The big vertical line representing “Today”, each row representing a brew in process, and each pill-shaped “capsule” representing a brewing step. And a little bit of beer nerd humor for good measure. We can also see some of the uncertainties I’m facing here:
- How to represent the “fuzziness” of the end of each brewing step: I want to be able to display the time period towards the end of the step that we think it’s possible it could be done.
- How to clearly display “past due”, “any day now”, “not yet” statuses (semi-related to above)
- Colors: these went in as I went, and we can already see some conflicts
- Future: Both in the first line (the reddish “Lager” step) and the final line with it’s “Planning?” represent some problems with future predictions
Let’s tackle these individually:
I like the “end capsule” design I started using in lines #3 and 4, but as drawn I’m not sure how to integrate into something like line #1– is that an “end capsule”, or a whole separate stage? Things could get cluttered quickly.
Current status for a line
I started with the green/red capsules towards the end but this doesn’t seem to fit entirely, especially the red “extended” capsule on the overdue second-to-last line. I also tried some exclamation marks on line #2, but I’m not feeling entirely happy with this either.
As is, the “dry hop” step of line #1 and the “could be ready” end capsule of line #3 are too similar. Also, it’s worth noting that we shouldn’t rely entirely on color to communicate information to accommodate those who might be colorblind. Luckily we’re OK on that front because the horizontal position also effectively communicates that information, the color just highlights and draws attention to the current statuses.
How do we want to display things in the future? Do we want to be able to see a general gist of what’s eventually coming (we typically know what steps a particular beer is going to go through, just not exactly how long each step will be)? This could be complicated because each step typically has a variable amount of time it could take, and therefore future steps start having variable starting times, compounded by however many steps are coming before it. This seems like an additional complication(s) we could do without for now. Let’s table this, and we could potentially look at this once we’re further along (I’m thinking more “ghosted” capsules with our best guess for each stage to at least give a rough idea).

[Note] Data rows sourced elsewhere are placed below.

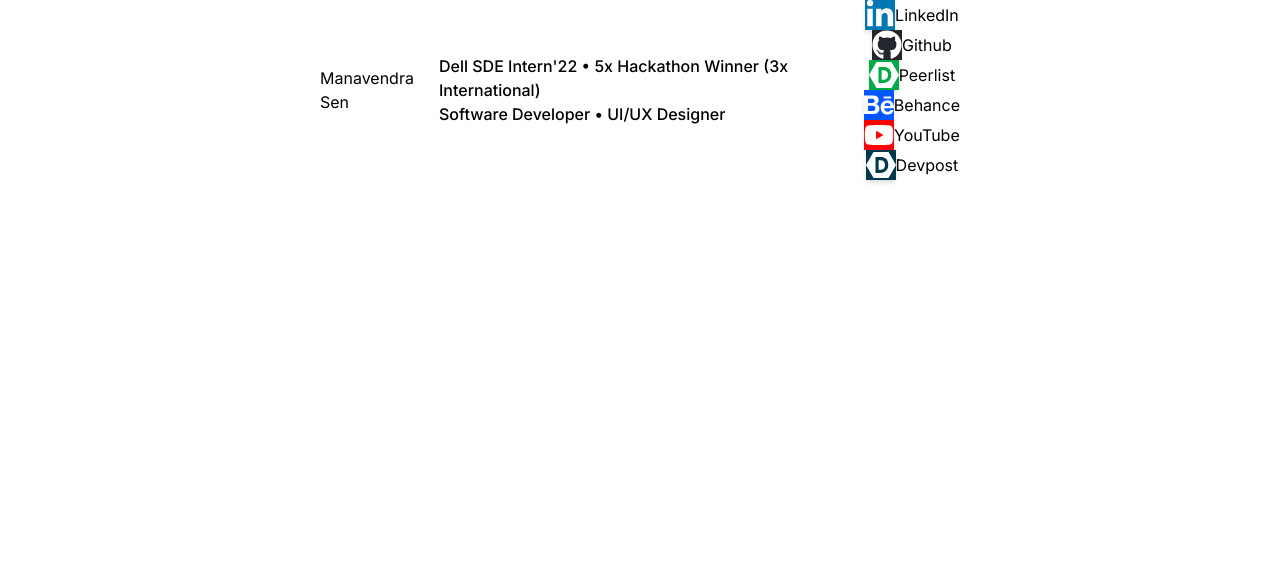
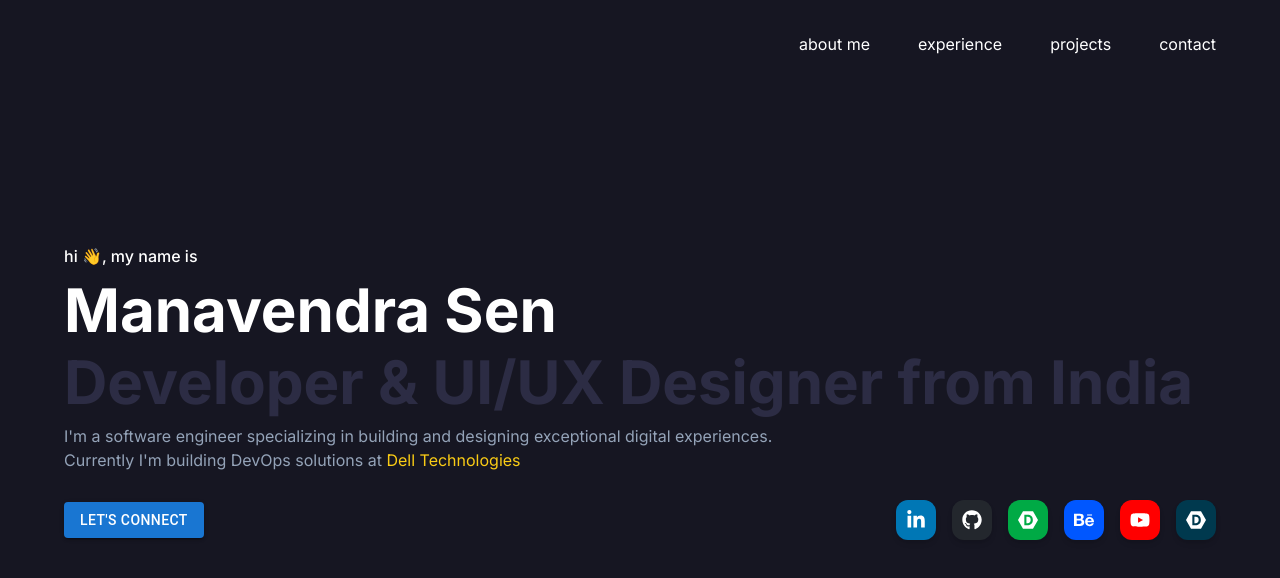
Before and after one commit to manavendrasen/manavendrasen.com, a Next.js app: page / in a window 1280 px wide. Shown: the top 578 px of the page. Built offline with nearby package versions, Linux system fonts and the light colour scheme.

Commit message:
feat: default hero

```diff
--- a/components/Layout/Navbar/Navbar.tsx
+++ /dev/null
@@ -1,46 +0,0 @@
-import Link from "next/link";
-import React from "react";
-import Select from "react-select";
-import { THEME } from "../../../constants/Theme";
-import Container from "../Container/Container";
-
-interface NavbarProps {
-  theme: any;
-  setTheme: any;
-}
-
-const Navbar: React.FC<NavbarProps> = ({ theme, setTheme }) => {
-  // const options = [, THEME.DARK, ];
-  const options = [
-    { value: THEME.LIGHT, label: "Light" },
-    { value: THEME.DARK, label: "Dark" },
-    { value: THEME.GRUVBOX, label: "Gruvbox" },
-  ];
-
-  const handleThemeChange = (selectedOption: any) => {
-    console.log(selectedOption);
-
-    setTheme(selectedOption);
-  };
-
-  // const theme = useGetTheme();
-
-  return (
-    <nav className="absolute left-0 top-0 w-full">
-      <Container>
-        <div className="flex justify-end items-end py-8">
-          <div>
-            <Select
-              isSearchable={false}
-              value={theme}
-              onChange={handleThemeChange}
-              options={options}
-            />
-          </div>
-        </div>
-      </Container>
-    </nav>
-  );
-};
-
-export default Navbar;
--- a/pages/index.tsx
+++ b/pages/index.tsx
@@ -13,7 +13,7 @@ const Home: NextPage<IHomeProps> = () => {
         title="Portfolio - Manavendra Sen | Home"
         description="A blog about software development, programming, and more."
       />
-      <ThemeHandler theme={THEME.DARK} />
+      <ThemeHandler theme={THEME.DEFAULT} />
     </div>
   );
 };
--- a/tailwind.config.js
+++ b/tailwind.config.js
@@ -2,6 +2,7 @@ module.exports = {
   content: [
     "./pages/**/*.{js,ts,jsx,tsx}",
     "./components/**/*.{js,ts,jsx,tsx}",
+    "./views/**/*.{js,ts,jsx,tsx}",
   ],
   theme: {
     extend: {},
--- /dev/null
+++ b/views/Default/Button/Button.tsx
@@ -0,0 +1,19 @@
+import React from "react";
+import { Button as MuiBtn } from "@mui/material";
+
+interface ButtonProps {
+  text: String;
+  onClick: any;
+}
+
+export const Button: React.FC<ButtonProps> = ({ text, onClick }) => {
+  return (
+    <MuiBtn
+      variant="contained"
+      className="bg-[#4743FE] hover:bg-[#6561ff] w-max font-semibold rounded-xl shadow-sm py-3 px-4 capitalize text-base"
+      onClick={onClick}
+    >
+      {text}
+    </MuiBtn>
+  );
+};
--- a/views/Default/Link/Link.tsx
+++ b/views/Default/Link/Link.tsx
@@ -15,7 +15,6 @@ export const Link: React.FC<LinkProps> = ({
   primaryColor,
   color,
 }) => {
-  console.log(name, href, icon, primaryColor, color);
   return (
     <a href={href} target="_blank" rel="noopener noreferrer">
       <div className="flex flex-col gap-2 justify-center items-center">
@@ -23,13 +22,13 @@ export const Link: React.FC<LinkProps> = ({
           style={{
             backgroundColor: primaryColor,
             color: color,
-            fontSize: 30,
+            fontSize: 20,
           }}
-          className="p-4 rounded-xl w-20 h-20 flex justify-center items-center shadow-md hover:brightness-125  transition-all"
+          className="rounded-xl w-10 h-10 flex justify-center items-center shadow-md hover:brightness-125  transition-all"
         >
           {icon}
         </div>
-        <p className="text-[#d4d5d7]">{name}</p>
+        {/* <p className="text-[#d4d5d7]">{name}</p> */}
       </div>
     </a>
   );
--- /dev/null
+++ b/views/Default/Navbar/Navbar.tsx
@@ -0,0 +1,22 @@
+import Link from "next/link";
+import React from "react";
+import { Container } from "@mui/material";
+
+interface NavbarProps {}
+
+const Navbar: React.FC<NavbarProps> = () => {
+  return (
+    <nav className="text-white absolute left-0 top-0 w-full">
+      <Container className="py-8">
+        <div className="flex justify-end items-center gap-12">
+          <a href="#about-me">about me</a>
+          <a href="#experience">experience</a>
+          <a href="#projects">projects</a>
+          <a href="#contact">contact</a>
+        </div>
+      </Container>
+    </nav>
+  );
+};
+
+export default Navbar;
--- a/views/Default/index.tsx
+++ b/views/Default/index.tsx
@@ -1,26 +1,41 @@
 import React from "react";
-import Container from "../../components/Layout/Container/Container";
+import { Container } from "@mui/material";
+import { Button } from "./Button/Button";
+import { Link } from "./Link/Link";
+import Navbar from "./Navbar/Navbar";
 import { Links } from "../../constants/Links";
-import { Link } from "./Link/Link";
 
 interface DarkProps {}
 
 const Dark: React.FC<DarkProps> = ({}) => {
   return (
-    <main className="bg-[#0C1229] min-h-screen flex justify-center items-center">
+    <>
+      <Navbar />
+      <main className="bg-[#161622] text-white min-h-screen flex justify-center items-center">
         <Container>
-        <div className="flex flex-col gap-12 justify-center items-center">
-          <div className="flex-1 flex flex-col justify-center items-center gap-2">
-            <h1 className="text-4xl font-extrabold uppercase text-gray-50 text-center">
-              Manavendra Sen
+          <div className="flex flex-col gap-3">
+            <p className="font-medium">hi 👋, my name is</p>
+            <h1 className="lg:text-6xl text-4xl font-bold">Manavendra Sen</h1>
+            <h1 className="lg:text-6xl text-4xl font-bold leading-tight mix-blend-overlay brightness-120">
+              Developer & UI/UX Designer from India
             </h1>
-            <h2 className="text-lg font-medium text-[#AFBBE8] xl:leading-normal text-center">
-              Dell SDE Intern&apos;22 • 5x Hackathon Winner (3x International){" "}
-              <br />
-              Software Developer • UI/UX Designer
-            </h2>
-          </div>
-          <div className="grid grid-cols-3 gap-8 justify-center items-center md:w-1/3">
+            <p className="text-slate-400">
+              I&apos;m a software engineer specializing in building and
+              designing exceptional digital experiences. <br /> Currently
+              I&apos;m building DevOps solutions at{" "}
+              <a
+                className="text-yellow-400"
+                href="https://www.dell.com/en-in"
+                target="_blank"
+                rel="noreferrer"
+              >
+                Dell Technologies
+              </a>
+            </p>
+            <div className="py-4 flex justify-between items-center">
+              <Button onClick={() => {}} text="Let's Connect" />
+              <div>
+                <div className="flex gap-4 justify-center items-center">
                   {Links.map(link => (
                     <Link
                       key={link.href}
@@ -33,8 +48,11 @@ const Dark: React.FC<DarkProps> = ({}) => {
                   ))}
                 </div>
               </div>
+            </div>
+          </div>
         </Container>
       </main>
+    </>
   );
 };
 
```
Also changed, not shown: assets/images/bg-hero-default.jpg (added). Lines whose indentation alone changed are shown as unchanged.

With some of the issues we gathered from our first take, let’s try again:
We’ve alleviated most of the problems from above. Highlights for the end capsules of overdue (orange) or “any day now” (green) stages draw your attention, whereas a stage that’s currently active but hasn’t yet hit the “ending window” will just display its end capsule as a little more saturated, or darker, or something (as I clearly noted!).
We can also keep previously completed stages fairly clean because we’ll know exactly when they were completed, so no need for end capsules (or “ending windows”) there.
I also more explicitly drew the scrolling area because I wanted to display that I wanted the line labels (name of the brew) outside of it, so it can be immediately clear which brew is which no matter where the view is scrolled to.
I’m fairly happy with this as a starting point. One minor alteration I think I’ll do once we’re implementing is to remove the black border between a currently active stage and its ending window. This will help make it especially clear that the end capsules are not separate stages, but are just a part of the bigger stage. Also it might make sense for the rounded corners to actually go the other way on the end capsule, to better indicate that it represents the potential ending of the stage. So a currently active stage would represented like this:
Or maybe we’ll end up reversing the colors, so the darker part is what we know will happen and the light part is the possible additional time. The great part about sass and representing these with css is this’ll be really easy to play around with as we’re building them.
Next time, we’ll be looking at setting up the basic app and getting a basic data structure laid out. Stay tuned.